After having a colonoscopy I was bleeding from my back passage. I told the doctor and he said it was perfectly normal. When I got home I had a really bad stomach pain. It felt as though my stomach had exploded. I then started feeling very cold. My husband gave me a hot water bottle and I went to bed. It was the middle of summer. I couldn’t settle and started feeling very sick, disorientated and I had no control of my functions. My husband called 999 an ambulance rushed me to hospital. I had a x-ray which showed I ... Read Full StorySubmit Your StoryView More Stories
My journey began the end of Jan. 2020. We had recently moved to a new area, and really didn’t know our way around town much. After laying in bed sick and hurting in pain since, Thursday afternoon Jan. 31st, we called our doctor’s office first thing Friday morning to try to get in and be seen. We couldn’t see our new primary doctor because she was booked up solid, so I, was given the option to see another doctor we did not know in the same office, so they fit me in at the end of their day at 3:30 ... Read Full StorySubmit Your StoryView More Stories
Kayla was admitted for hip pain then became septic due to osteomyelitis of the hip, which was also MRSA. Due to her asthma she got pneumonia. (Sepsis and MRSA, Sepsis and Pneumonia) Kayla was intubated two days after being admitted. Went into surgery to remove the infection but unfortunately her heart was failing she received two rounds of chest compressions and was placed on ECMO. Kayla was not getting any better her left lung was completely collapsed after a bronchoscopy that an RT recommended. From one day to another she showed so much improvement. After 7 days on ECMO she ... Read Full StorySubmit Your StoryView More Stories

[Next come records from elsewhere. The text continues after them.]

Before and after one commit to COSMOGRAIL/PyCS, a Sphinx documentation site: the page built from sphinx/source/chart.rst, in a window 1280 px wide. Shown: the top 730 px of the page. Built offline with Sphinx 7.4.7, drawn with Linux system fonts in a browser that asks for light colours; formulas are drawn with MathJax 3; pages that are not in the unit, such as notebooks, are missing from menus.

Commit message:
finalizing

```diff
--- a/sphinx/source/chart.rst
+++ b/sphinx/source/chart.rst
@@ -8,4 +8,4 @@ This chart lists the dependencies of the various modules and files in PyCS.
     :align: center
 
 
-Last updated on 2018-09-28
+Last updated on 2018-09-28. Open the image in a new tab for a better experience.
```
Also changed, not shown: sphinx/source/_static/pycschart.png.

Many of today’s life saving medical and surgical procedures were first discovered or refined by the military.
Sepsis survivors and family members of people who have had sepsis may find themselves experiencing emotional and psychological challenges that can make it difficult to move forward.

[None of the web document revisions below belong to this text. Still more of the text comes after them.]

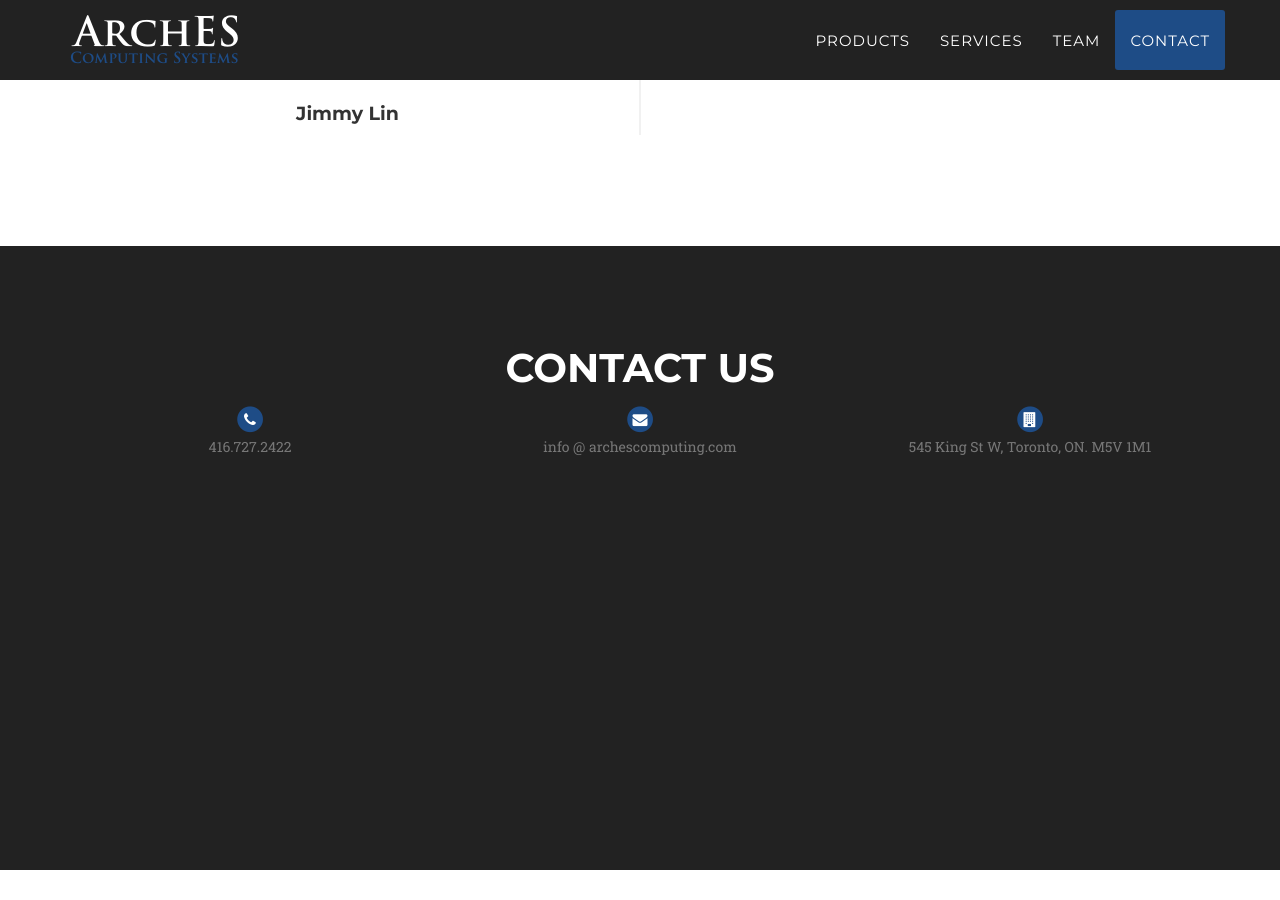
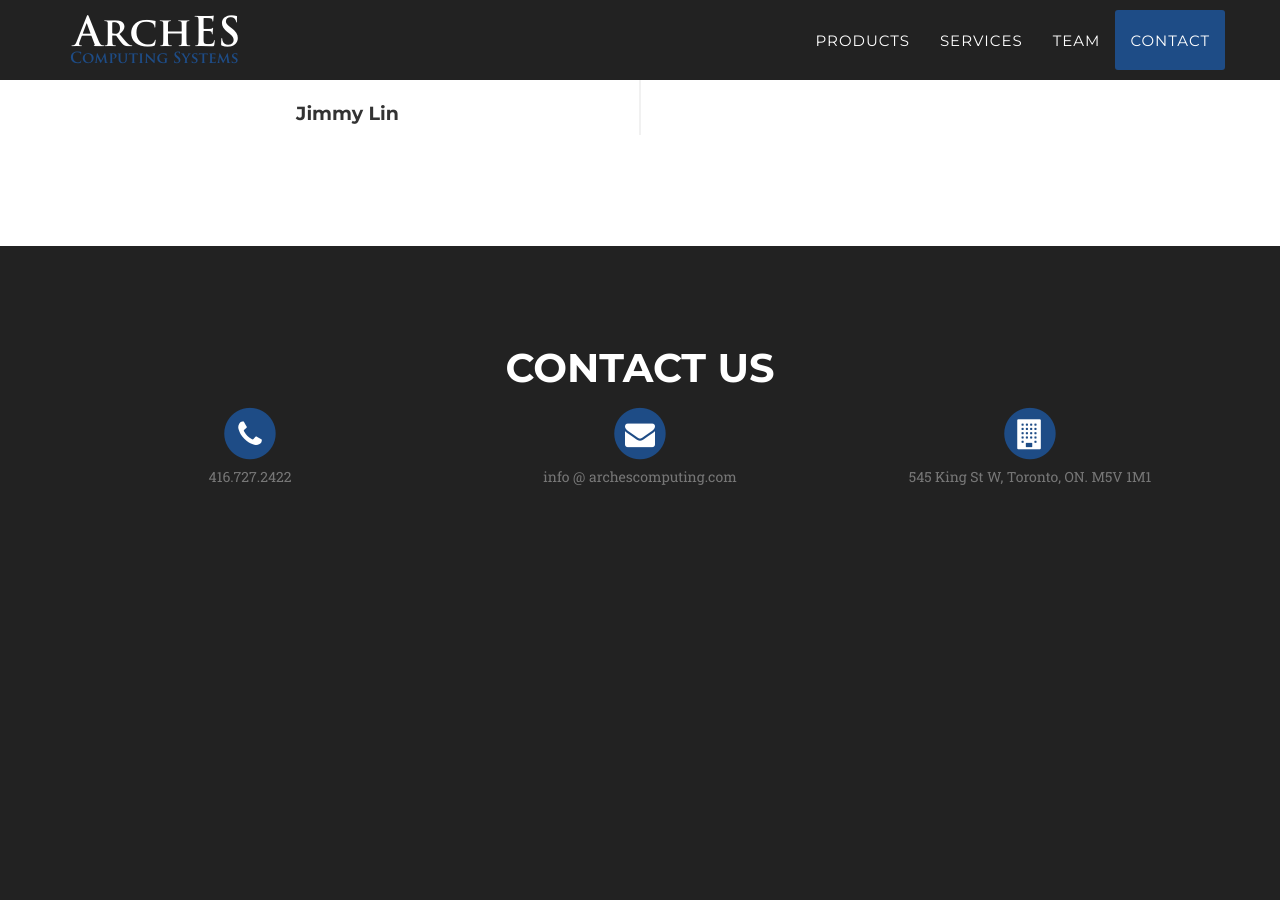
Before and after one commit to drcm/acsweb, a Jekyll site: the page built from index.html, in a window 1280 px wide and 900 px high, scrolled down 3937 px. Built offline with Jekyll 4.4.1, drawn with Linux system fonts in a browser that asks for light colours; some web fonts are replaced; before the commit the page ends 4807 px from its top, so only the background shows below that.

Commit message:
Changed icon size on contact page.

```diff
--- a/_includes/contact.html
+++ b/_includes/contact.html
@@ -7,21 +7,21 @@
         </div>
         <div class="row">
             <div class="col-md-4 text-center">
-                <span class="fa-stack fa-1x">
+                <span class="fa-stack fa-2x">
                     <i class="fa fa-circle fa-stack-2x text-primary"></i>
                     <i class="fa fa-phone fa-stack-1x fa-inverse"></i>
                 </span>
                 <p class="text-muted">416.727.2422</p>
             </div>
             <div class="col-md-4 text-center">
-                <span class="fa-stack fa-1x">
+                <span class="fa-stack fa-2x">
                     <i class="fa fa-circle fa-stack-2x text-primary"></i>
                     <i class="fa fa-envelope fa-stack-1x fa-inverse"></i>
                 </span>
                 <p class="text-muted">info @ archescomputing.com</p>
             </div>
             <div class="col-md-4 text-center">
-                <span class="fa-stack fa-1x">
+                <span class="fa-stack fa-2x">
                     <i class="fa fa-circle fa-stack-2x text-primary"></i>
                     <i class="fa fa-building fa-stack-1x fa-inverse"></i>
                 </span>
```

It’s About TIME™ is a national initiative to raise awareness of sepsis and the urgent need to seek treatment when symptoms are recognized.
Early detection is the best hope to survive and limit disabilities when sepsis is present.
Erin’s Campaign for Kids aims to combat the high incidence and mortality rates of sepsis among children. The campaign creates awards and training programs for nurses and other health professionals to help identify and treat a disease that, by conservative estimates, causes over 18 child deaths per day or 6,800 child deaths in the United States every year, more than pediatric cancers.